Blended learning is a must for us in 21st century classrooms. Teachers can use a number of resources and platforms to allow students to dig deeper into content and skills, to take real-time assessments and get directed feedback, and to collaborate with peers in and out of the classroom using online tools. It’s a necessary first step to deep, joyful and personalized learning.
But it’s not the end.Read More
A few years ago, I had the pleasure of listening and learning as four teams of teachers, including one from my own charter network, shared their stories of collaborative design thinking at the Business Innovation Factory. This “storytelling” event was the culmination of a six week project called TD4ED, in which teachers were given the space and time to consider a problem of practice and design their own solution.
While the four teams’ projects differed, a common thread appeared. Each team had clearly been energized by the autonomy given them and came out of the experience not only with a sense of empowerment and enthusiasm, but also with a tangible product to improve their schools.

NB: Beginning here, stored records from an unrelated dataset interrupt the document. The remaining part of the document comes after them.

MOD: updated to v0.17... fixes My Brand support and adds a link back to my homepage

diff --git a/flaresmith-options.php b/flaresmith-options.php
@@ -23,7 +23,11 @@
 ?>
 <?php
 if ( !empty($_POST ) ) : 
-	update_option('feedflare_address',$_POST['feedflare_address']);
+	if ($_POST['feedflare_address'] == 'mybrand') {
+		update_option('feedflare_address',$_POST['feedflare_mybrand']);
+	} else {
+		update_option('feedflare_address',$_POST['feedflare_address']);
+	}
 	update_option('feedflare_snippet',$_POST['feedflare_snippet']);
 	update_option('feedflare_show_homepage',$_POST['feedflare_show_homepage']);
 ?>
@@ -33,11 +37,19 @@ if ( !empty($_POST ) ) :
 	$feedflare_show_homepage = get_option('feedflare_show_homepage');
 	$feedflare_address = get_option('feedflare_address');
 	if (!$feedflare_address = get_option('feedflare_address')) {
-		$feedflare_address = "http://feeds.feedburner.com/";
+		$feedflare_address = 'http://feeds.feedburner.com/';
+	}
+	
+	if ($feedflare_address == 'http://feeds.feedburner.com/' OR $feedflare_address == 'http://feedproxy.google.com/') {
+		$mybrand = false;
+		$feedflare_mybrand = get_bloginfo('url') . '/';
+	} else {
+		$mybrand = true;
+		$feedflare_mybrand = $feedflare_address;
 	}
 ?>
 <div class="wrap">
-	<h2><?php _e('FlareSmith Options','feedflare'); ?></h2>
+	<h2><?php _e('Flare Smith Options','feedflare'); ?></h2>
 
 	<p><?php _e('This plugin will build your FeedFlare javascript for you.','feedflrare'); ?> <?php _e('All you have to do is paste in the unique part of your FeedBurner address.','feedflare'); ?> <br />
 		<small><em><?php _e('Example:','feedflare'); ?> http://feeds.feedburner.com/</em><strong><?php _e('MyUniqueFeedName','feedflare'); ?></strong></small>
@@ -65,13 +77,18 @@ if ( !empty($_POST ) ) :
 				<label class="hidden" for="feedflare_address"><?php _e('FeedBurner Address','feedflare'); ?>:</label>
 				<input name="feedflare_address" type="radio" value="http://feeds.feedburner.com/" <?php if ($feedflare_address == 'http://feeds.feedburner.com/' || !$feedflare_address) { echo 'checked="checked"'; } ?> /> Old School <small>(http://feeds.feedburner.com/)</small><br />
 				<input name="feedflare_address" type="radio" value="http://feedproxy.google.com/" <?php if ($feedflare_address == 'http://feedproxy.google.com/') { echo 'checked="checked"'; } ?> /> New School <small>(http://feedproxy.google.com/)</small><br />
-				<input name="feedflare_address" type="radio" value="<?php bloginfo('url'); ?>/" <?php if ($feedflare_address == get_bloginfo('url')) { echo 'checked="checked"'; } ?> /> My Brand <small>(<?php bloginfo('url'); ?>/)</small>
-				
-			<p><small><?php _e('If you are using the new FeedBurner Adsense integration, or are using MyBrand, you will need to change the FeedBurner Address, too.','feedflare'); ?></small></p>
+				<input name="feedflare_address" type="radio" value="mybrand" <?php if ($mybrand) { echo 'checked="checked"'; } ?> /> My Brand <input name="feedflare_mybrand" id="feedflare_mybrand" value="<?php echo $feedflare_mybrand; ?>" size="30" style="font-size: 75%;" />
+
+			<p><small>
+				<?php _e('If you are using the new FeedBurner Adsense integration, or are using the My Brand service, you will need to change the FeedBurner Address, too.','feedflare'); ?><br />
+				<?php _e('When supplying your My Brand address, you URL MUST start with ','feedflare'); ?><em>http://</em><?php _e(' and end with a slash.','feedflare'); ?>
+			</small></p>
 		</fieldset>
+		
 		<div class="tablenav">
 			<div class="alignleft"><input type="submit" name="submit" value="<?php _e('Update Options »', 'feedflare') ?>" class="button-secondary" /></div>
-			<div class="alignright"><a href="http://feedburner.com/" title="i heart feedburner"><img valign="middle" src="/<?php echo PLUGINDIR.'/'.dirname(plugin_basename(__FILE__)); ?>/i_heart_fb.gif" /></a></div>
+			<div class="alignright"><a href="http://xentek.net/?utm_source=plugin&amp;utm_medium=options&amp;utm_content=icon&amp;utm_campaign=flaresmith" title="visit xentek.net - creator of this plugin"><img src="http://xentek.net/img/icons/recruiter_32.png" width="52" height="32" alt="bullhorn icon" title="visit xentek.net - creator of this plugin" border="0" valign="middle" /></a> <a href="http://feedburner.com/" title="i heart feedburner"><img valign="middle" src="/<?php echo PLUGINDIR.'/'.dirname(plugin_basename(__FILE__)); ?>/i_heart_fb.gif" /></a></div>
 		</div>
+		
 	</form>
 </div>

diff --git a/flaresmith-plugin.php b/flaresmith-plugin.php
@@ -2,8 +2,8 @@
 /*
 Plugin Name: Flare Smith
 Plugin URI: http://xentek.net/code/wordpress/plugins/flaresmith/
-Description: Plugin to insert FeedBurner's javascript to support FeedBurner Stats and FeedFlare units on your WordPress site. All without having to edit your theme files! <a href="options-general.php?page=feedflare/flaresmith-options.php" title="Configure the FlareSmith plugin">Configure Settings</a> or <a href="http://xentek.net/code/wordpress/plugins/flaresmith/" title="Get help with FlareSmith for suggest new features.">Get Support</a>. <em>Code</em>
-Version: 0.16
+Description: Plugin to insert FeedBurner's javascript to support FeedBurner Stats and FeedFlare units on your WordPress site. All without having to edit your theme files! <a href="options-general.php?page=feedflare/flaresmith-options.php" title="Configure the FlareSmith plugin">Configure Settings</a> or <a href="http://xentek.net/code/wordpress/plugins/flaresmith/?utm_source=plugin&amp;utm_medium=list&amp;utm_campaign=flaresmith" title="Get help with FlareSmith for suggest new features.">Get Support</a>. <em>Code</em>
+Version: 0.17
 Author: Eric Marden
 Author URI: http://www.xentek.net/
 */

Their enthusiasm was catching; I can honestly say that I teared up more than once, overwhelmed by this reminder of the collective power of teachers. But I was also left wondering whether I was doing enough in my role as a district leader to create the necessary space for such sparks to catch fire. After all, when I explored the concept of “change-mindedness” many years ago for my dissertation, I found partnership with colleagues as a key factor in contributing to that mindset. And the empowerment of teachers as a key lever for change guided my work in building professional learning communities when I worked as a consultant.
Yet, I know that I did not empower this team as much as this experience did. I wonder, have my core values changed? Or is there simply an incompatibility between the structure of school and the nature of innovation? What can we collectively do to give teachers the space, time and freedom to not only solve the problems in front of them but also to devise solutions before they even arise and to allow for the free-flow of ideas as Steven Johnson artfully discusses in his phenomenal book, Where Good Ideas Come From: The Natural History of Innovation?
In describing the impact his team’s work can have on his school, one teacher used the term “evolutionize.” Indeed, thinking differently about teachers’ work and supporting their sense of purpose, power and partnership can both revolutionize and evolutionize both the profession and the field.Read More